_TASK DATA_.
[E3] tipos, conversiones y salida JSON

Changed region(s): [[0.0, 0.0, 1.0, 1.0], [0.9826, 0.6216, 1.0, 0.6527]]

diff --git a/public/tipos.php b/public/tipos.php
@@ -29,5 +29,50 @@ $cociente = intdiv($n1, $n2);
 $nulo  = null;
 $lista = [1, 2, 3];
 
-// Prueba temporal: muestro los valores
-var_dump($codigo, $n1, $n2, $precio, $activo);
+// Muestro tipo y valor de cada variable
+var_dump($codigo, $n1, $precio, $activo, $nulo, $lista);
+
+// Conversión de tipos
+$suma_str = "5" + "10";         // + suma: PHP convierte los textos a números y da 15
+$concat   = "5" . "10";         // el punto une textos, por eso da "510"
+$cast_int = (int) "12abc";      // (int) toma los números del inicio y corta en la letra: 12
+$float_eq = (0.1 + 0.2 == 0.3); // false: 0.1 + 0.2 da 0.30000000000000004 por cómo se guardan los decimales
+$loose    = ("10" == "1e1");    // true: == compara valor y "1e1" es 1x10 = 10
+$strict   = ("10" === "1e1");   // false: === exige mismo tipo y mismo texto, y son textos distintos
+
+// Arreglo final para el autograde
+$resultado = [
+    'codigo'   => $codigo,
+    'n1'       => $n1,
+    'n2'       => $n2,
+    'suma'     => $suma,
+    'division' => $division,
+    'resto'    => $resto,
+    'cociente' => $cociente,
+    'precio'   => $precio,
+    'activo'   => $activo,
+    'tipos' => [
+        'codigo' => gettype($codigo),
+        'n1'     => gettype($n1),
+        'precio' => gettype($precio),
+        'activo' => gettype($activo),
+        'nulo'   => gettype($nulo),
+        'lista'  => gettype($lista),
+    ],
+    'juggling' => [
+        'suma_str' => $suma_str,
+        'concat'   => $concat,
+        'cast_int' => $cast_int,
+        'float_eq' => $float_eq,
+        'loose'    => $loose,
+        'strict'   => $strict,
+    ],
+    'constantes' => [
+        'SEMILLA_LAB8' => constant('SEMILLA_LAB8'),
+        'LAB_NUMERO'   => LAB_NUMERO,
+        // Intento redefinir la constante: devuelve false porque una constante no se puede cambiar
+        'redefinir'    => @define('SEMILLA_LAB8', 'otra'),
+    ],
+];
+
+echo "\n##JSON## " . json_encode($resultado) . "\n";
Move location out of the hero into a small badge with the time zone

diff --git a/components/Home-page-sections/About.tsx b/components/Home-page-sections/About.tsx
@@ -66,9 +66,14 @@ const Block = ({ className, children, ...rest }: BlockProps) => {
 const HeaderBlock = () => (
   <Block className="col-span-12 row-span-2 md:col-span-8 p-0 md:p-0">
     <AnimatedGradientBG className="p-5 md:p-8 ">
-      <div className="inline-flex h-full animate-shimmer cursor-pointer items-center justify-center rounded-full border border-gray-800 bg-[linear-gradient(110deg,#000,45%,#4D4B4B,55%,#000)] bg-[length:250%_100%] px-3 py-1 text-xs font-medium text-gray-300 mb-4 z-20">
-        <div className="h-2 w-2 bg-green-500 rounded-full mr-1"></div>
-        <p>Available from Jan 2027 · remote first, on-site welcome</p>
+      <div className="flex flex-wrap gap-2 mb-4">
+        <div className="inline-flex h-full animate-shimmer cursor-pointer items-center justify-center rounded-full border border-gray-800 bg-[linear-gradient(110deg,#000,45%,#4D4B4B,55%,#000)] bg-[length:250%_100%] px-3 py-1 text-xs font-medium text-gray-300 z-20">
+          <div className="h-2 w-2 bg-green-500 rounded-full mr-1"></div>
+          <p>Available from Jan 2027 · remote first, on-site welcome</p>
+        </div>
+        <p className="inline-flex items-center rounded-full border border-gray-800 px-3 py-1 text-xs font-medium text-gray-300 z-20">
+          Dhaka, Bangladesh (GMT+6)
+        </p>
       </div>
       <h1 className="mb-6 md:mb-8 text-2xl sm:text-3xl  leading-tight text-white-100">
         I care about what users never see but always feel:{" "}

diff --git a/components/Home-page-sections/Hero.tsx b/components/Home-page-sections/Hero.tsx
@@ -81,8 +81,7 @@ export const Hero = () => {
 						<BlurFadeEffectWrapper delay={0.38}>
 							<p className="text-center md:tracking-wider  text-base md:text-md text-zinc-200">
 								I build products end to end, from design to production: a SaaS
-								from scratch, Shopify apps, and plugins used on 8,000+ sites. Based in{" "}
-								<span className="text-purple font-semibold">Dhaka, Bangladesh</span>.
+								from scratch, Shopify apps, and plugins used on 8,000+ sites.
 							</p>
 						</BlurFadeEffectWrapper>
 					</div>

_EXERCISE REQUIREMENTS_. Take every line above carrying "Available" and return it.

_PROBLEM SOLUTION_.
-        <p>Available from Jan 2027 · remote first, on-site welcome</p>
+          <p>Available from Jan 2027 · remote first, on-site welcome</p>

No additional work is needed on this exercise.